▸ Web page revision data:

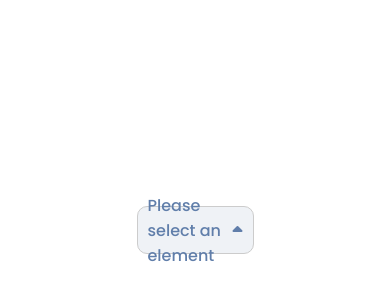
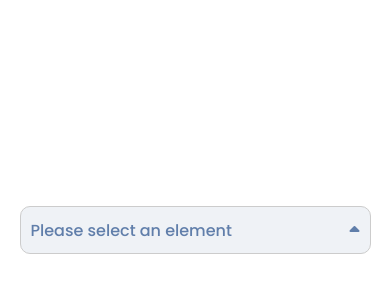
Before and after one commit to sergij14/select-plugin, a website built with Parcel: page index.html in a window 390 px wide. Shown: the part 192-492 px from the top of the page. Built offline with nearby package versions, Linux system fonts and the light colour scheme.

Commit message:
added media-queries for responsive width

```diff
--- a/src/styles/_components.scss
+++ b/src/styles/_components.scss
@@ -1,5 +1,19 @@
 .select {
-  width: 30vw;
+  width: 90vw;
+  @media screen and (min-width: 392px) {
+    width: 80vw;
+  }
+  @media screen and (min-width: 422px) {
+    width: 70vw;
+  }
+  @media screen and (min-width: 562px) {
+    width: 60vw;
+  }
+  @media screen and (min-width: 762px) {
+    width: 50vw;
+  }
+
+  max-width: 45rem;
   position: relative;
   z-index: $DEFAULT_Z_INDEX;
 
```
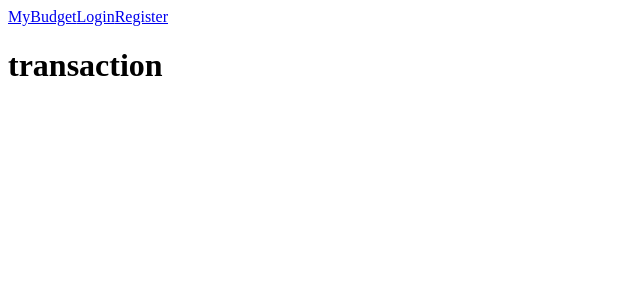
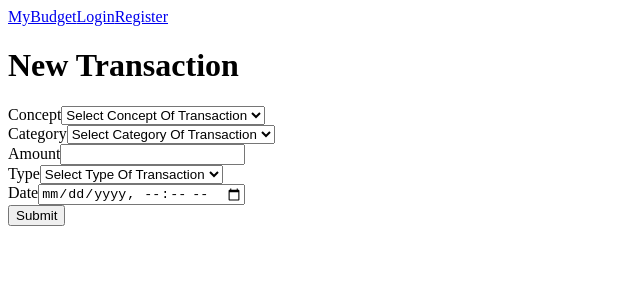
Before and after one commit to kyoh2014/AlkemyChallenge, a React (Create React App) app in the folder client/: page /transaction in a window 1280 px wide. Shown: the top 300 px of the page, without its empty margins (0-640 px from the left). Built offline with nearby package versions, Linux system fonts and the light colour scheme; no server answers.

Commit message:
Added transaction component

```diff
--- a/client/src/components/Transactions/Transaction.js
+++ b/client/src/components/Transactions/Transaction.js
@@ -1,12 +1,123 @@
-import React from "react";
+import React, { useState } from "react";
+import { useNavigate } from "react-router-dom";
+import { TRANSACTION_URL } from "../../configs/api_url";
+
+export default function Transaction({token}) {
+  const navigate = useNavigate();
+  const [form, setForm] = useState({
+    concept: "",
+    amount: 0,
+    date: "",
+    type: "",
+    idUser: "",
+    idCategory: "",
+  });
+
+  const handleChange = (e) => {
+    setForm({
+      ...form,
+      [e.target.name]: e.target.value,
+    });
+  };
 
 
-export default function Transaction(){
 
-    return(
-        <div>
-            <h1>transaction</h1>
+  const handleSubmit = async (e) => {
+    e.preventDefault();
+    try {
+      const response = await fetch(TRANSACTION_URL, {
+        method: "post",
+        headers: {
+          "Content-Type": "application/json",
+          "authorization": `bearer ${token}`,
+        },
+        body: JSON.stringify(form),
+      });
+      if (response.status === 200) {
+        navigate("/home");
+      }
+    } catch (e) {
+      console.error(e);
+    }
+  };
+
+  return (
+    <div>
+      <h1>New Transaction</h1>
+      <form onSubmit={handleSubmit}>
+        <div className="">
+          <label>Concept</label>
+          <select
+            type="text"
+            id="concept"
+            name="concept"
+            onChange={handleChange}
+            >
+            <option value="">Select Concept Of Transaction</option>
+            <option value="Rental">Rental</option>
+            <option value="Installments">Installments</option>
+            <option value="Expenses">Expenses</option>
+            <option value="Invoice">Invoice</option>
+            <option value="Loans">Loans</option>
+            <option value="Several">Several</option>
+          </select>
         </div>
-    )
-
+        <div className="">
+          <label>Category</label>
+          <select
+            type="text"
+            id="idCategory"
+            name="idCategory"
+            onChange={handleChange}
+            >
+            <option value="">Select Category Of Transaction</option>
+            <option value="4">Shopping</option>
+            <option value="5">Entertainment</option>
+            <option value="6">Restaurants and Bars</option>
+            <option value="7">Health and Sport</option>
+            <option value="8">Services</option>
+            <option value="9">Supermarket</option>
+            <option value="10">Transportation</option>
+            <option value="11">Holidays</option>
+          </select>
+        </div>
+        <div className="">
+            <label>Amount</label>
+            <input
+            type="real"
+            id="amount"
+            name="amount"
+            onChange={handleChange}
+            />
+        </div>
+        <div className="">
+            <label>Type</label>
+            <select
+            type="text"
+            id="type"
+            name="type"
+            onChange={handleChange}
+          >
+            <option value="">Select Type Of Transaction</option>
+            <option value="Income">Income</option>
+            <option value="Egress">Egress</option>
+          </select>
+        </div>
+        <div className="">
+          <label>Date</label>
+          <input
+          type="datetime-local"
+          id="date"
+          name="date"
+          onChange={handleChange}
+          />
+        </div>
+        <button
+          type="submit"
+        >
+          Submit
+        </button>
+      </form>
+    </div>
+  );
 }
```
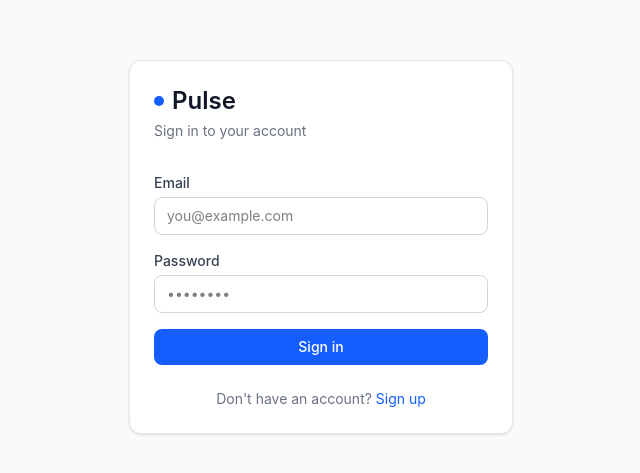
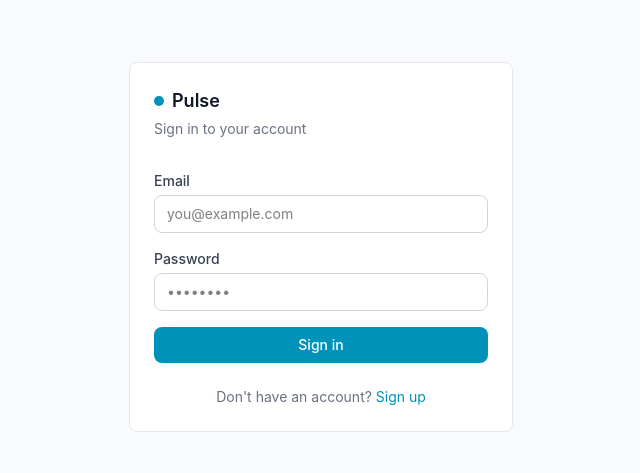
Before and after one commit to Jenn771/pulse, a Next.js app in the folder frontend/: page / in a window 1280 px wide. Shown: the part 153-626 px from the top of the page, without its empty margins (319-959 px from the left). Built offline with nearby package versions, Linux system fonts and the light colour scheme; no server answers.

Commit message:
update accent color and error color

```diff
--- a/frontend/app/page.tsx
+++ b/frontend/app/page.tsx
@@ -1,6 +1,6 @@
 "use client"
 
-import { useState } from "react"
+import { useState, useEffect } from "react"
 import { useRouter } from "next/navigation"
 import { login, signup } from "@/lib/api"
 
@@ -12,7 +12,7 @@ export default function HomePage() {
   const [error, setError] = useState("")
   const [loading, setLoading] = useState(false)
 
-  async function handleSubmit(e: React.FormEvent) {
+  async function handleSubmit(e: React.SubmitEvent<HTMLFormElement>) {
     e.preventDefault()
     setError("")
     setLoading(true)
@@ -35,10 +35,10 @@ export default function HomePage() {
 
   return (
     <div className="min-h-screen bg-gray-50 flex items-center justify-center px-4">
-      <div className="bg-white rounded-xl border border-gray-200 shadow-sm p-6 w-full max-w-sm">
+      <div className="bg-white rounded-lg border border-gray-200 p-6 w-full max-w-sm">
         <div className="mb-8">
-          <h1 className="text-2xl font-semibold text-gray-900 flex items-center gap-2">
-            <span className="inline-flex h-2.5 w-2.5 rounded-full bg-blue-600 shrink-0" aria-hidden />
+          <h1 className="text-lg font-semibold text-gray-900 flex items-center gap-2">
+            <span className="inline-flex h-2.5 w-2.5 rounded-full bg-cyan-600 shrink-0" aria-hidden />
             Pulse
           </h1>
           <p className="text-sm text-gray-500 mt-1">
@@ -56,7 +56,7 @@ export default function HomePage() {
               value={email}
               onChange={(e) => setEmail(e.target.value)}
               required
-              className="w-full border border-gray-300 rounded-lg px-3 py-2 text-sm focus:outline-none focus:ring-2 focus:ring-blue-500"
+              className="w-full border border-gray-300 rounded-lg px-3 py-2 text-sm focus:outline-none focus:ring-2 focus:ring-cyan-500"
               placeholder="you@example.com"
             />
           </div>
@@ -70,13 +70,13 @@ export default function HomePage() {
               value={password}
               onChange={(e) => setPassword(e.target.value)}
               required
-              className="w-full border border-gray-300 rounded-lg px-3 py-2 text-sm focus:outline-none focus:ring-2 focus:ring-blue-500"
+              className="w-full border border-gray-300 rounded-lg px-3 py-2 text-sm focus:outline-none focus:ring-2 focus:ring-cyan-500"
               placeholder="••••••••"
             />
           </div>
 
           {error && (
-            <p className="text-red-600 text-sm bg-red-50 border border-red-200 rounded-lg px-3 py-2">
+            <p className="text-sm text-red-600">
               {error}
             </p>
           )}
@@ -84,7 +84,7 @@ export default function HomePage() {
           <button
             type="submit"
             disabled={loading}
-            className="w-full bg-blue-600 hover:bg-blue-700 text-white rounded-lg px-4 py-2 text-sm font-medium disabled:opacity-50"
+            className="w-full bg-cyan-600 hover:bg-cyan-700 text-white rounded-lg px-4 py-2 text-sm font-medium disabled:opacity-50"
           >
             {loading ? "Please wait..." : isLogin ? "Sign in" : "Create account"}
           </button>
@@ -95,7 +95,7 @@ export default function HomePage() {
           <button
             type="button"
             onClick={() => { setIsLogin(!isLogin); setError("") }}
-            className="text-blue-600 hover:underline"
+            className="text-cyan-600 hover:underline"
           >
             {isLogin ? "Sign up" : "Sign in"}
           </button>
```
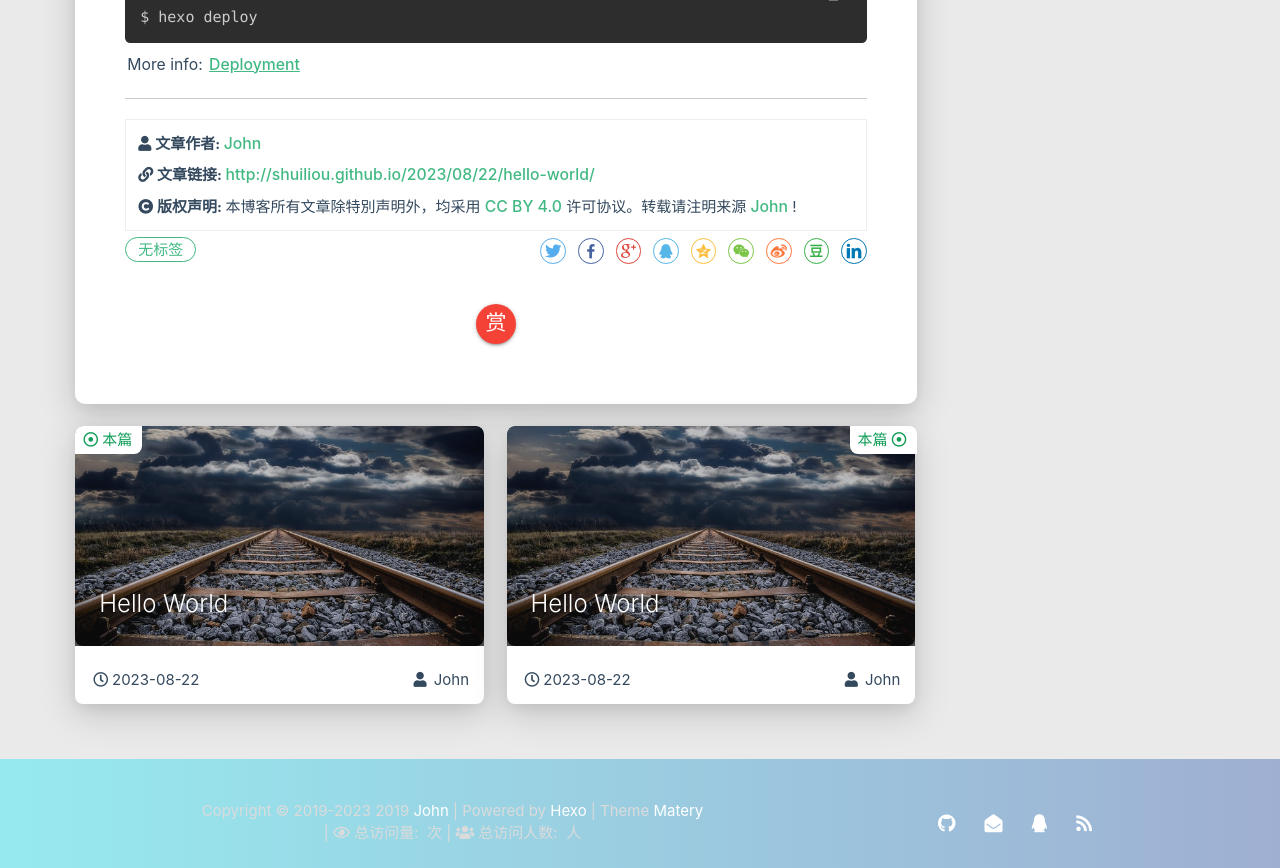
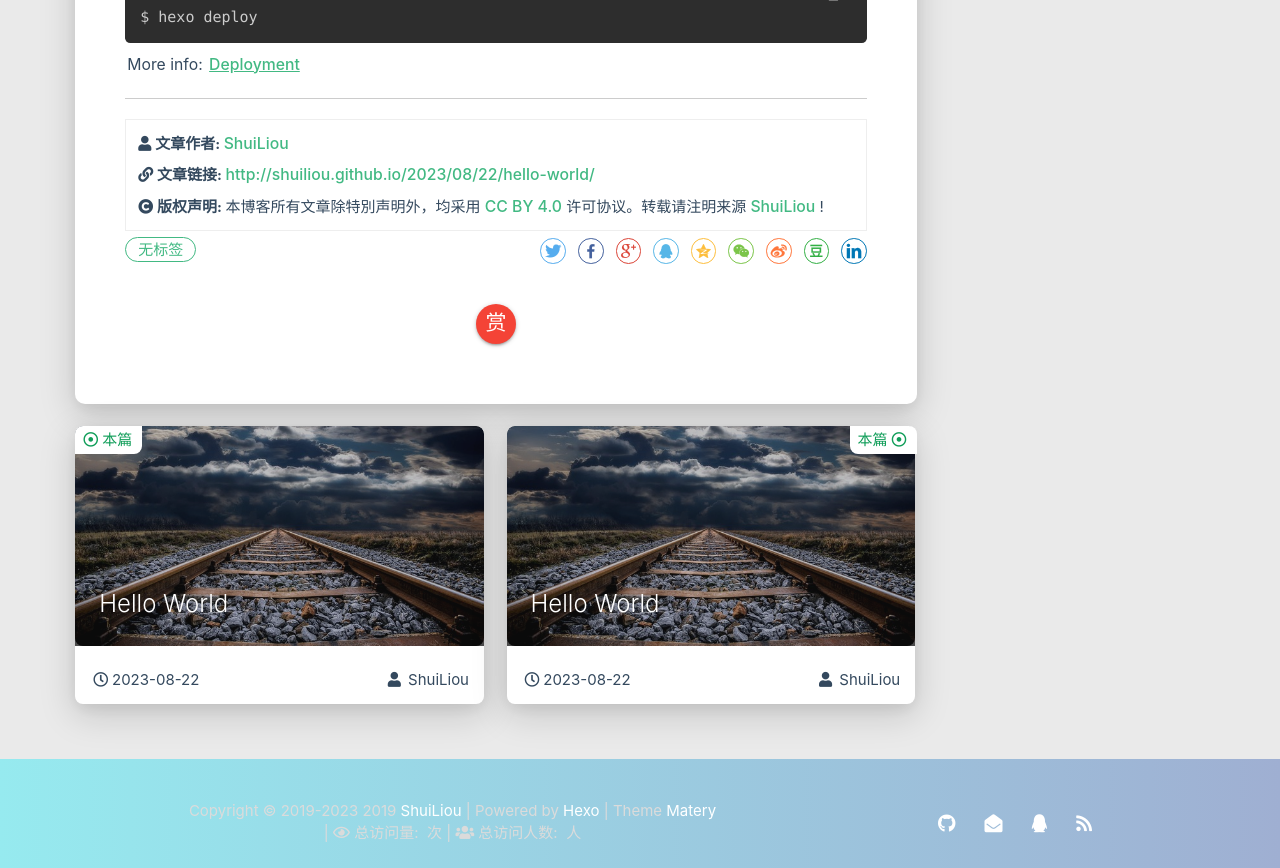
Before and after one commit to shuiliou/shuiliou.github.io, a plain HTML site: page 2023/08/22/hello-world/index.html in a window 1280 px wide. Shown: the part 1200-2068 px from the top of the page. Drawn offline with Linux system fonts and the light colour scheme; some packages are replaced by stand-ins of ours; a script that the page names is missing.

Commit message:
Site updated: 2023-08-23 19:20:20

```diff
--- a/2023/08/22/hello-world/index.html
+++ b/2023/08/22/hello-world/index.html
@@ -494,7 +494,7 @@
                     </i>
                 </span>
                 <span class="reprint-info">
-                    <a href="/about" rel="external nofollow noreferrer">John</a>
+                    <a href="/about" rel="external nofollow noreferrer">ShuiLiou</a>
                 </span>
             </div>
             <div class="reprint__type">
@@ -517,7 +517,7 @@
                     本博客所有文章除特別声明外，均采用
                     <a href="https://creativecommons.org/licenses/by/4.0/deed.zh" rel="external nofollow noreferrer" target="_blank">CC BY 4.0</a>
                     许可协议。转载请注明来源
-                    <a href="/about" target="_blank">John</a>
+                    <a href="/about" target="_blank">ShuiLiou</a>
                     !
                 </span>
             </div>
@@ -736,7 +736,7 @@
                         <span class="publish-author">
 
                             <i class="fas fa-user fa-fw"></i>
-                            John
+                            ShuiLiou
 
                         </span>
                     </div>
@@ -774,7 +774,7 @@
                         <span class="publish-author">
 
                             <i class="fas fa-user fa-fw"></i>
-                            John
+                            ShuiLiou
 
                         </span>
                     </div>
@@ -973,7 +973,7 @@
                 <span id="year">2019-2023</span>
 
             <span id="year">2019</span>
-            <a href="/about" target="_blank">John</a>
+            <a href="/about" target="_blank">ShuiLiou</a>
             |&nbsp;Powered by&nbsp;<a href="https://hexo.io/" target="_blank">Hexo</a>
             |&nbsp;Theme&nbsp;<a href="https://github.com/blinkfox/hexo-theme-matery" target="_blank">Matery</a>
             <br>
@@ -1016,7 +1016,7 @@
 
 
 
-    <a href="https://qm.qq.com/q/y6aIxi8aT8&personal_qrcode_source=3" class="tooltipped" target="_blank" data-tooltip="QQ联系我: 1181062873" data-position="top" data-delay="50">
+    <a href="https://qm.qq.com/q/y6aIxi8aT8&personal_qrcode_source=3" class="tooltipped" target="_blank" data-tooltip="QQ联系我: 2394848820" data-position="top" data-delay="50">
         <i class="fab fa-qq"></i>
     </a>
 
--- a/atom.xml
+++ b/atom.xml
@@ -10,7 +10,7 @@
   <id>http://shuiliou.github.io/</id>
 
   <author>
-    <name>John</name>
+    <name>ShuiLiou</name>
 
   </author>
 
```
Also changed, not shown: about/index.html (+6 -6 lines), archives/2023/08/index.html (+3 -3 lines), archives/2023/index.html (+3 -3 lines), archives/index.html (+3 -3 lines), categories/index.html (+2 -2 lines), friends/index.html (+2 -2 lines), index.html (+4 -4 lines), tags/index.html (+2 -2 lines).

▸ Task objective: Find "center" in the data above. Report each line where it appears.

▸ Your solution:
     <div className="min-h-screen bg-gray-50 flex items-center justify-center px-4">
-          <h1 className="text-2xl font-semibold text-gray-900 flex items-center gap-2">
+          <h1 className="text-lg font-semibold text-gray-900 flex items-center gap-2">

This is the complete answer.